_WHAT YOU NEED TO DO:_
Pick every line from the data below that contains the string "mirror" and copy it.

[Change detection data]

◇ ◇ ◇

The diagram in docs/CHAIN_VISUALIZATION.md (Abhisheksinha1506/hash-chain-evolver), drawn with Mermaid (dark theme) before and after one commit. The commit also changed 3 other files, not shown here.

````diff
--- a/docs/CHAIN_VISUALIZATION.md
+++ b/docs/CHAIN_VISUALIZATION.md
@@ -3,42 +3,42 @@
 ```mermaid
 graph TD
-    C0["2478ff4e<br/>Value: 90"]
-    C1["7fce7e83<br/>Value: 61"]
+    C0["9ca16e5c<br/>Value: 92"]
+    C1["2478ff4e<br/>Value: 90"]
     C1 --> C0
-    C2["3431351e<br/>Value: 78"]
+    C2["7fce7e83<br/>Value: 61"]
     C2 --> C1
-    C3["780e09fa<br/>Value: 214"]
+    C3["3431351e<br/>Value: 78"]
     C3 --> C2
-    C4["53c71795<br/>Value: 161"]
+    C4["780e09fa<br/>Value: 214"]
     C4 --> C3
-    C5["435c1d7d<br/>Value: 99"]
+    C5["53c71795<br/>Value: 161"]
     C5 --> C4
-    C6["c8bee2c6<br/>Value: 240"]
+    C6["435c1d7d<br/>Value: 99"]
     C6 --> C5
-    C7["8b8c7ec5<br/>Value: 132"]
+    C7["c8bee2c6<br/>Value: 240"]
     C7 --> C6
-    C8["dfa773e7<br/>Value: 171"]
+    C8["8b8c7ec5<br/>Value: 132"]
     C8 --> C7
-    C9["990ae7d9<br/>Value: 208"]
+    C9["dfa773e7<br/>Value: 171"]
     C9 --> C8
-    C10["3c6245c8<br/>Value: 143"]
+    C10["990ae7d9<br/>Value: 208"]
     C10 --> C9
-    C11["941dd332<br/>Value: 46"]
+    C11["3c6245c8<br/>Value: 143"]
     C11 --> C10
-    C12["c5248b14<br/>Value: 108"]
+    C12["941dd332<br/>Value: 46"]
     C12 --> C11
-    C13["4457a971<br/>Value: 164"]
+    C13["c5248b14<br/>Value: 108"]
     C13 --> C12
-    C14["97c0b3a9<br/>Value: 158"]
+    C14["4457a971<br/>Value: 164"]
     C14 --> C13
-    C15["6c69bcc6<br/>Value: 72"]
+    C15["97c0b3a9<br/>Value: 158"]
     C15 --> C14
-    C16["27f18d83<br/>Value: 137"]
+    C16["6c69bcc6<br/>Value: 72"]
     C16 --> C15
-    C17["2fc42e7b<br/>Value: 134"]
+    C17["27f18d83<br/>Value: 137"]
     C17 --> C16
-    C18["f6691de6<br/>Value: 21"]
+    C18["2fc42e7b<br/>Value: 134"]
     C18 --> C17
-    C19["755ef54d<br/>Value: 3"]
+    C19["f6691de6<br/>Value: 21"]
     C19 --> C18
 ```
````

◇ ◇ ◇

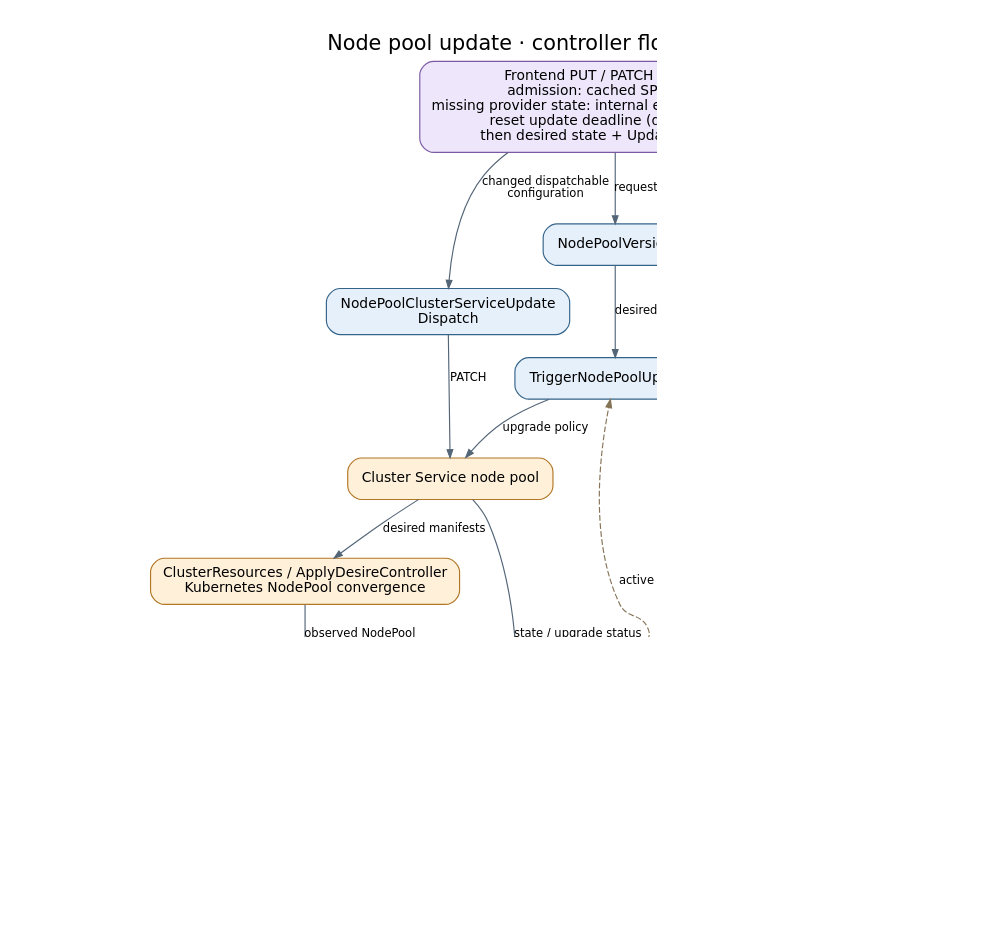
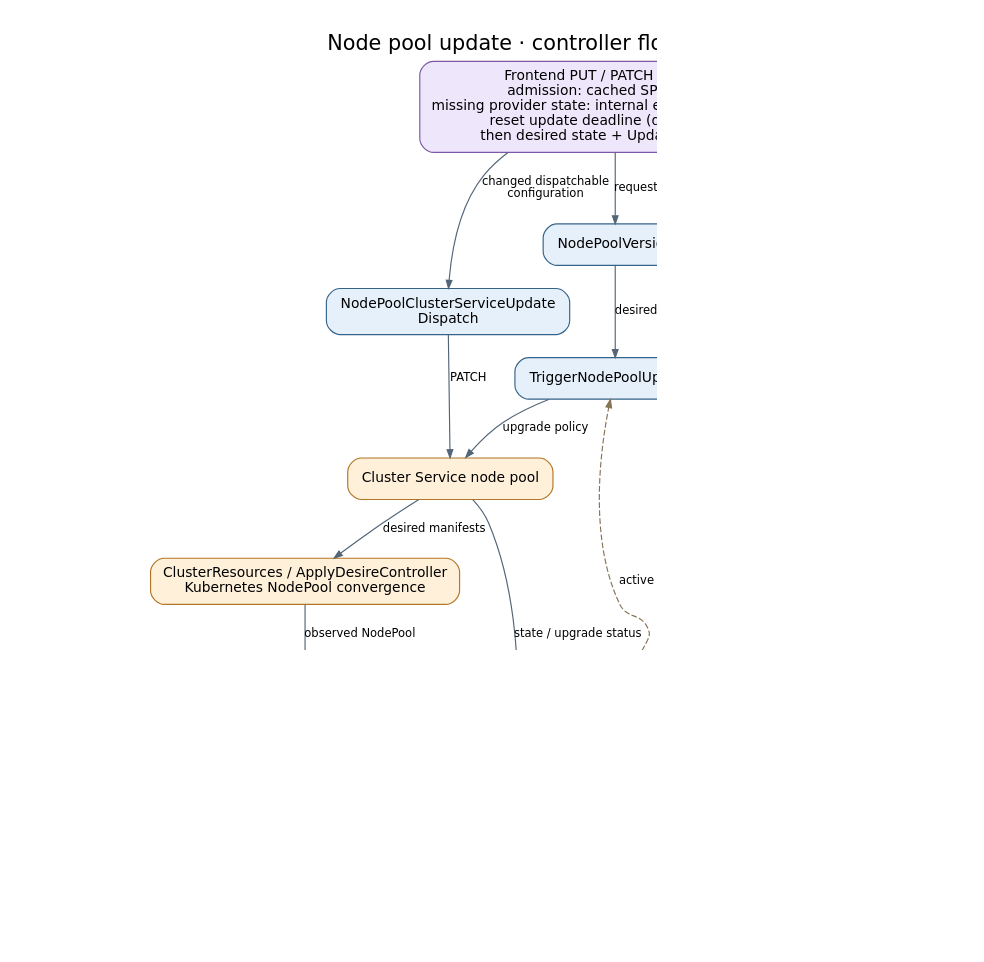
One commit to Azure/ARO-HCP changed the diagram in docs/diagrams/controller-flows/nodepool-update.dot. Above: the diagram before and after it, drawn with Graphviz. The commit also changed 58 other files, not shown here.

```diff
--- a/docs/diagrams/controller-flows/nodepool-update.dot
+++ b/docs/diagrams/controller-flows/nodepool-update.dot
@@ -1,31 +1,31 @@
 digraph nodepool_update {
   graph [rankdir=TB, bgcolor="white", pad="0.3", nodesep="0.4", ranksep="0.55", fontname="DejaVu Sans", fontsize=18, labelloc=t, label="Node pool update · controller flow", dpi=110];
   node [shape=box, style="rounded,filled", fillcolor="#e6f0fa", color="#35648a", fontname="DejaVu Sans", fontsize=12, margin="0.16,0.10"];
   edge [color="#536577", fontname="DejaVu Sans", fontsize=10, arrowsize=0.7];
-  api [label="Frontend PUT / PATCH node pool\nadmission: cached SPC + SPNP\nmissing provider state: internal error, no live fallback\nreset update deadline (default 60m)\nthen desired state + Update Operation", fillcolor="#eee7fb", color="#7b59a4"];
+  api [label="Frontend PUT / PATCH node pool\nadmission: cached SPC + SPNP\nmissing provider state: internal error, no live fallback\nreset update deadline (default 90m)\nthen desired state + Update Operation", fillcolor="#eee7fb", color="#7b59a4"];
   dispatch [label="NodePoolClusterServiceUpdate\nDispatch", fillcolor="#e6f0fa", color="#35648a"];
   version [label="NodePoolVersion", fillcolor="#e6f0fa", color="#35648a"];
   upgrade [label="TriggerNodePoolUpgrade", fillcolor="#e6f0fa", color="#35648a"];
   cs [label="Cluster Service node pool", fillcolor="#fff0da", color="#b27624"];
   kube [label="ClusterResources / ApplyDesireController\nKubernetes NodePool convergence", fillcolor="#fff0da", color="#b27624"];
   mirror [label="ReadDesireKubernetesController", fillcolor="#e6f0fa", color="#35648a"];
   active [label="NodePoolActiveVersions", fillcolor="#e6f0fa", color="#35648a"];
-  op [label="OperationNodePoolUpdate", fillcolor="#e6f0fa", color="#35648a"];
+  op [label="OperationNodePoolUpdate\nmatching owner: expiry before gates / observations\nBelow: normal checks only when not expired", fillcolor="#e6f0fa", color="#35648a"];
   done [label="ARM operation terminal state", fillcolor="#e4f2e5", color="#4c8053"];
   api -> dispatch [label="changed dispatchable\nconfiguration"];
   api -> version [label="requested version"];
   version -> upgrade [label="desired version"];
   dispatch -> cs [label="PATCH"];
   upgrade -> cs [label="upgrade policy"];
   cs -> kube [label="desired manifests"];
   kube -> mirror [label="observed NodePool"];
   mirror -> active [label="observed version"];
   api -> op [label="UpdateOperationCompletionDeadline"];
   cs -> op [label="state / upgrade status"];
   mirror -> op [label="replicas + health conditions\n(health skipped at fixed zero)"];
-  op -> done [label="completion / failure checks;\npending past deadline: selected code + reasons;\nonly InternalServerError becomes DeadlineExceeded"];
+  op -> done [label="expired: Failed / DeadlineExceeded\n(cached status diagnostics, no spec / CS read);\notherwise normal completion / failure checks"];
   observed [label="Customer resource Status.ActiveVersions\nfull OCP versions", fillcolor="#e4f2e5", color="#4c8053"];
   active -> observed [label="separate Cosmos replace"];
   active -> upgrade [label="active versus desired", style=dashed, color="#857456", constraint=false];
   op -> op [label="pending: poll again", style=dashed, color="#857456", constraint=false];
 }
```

◇ ◇ ◇

_ANSWER AREA:_
   mirror [label="ReadDesireKubernetesController", fillcolor="#e6f0fa", color="#35648a"];
   kube -> mirror [label="observed NodePool"];
   mirror -> active [label="observed version"];
   mirror -> op [label="replicas + health conditions\n(health skipped at fixed zero)"];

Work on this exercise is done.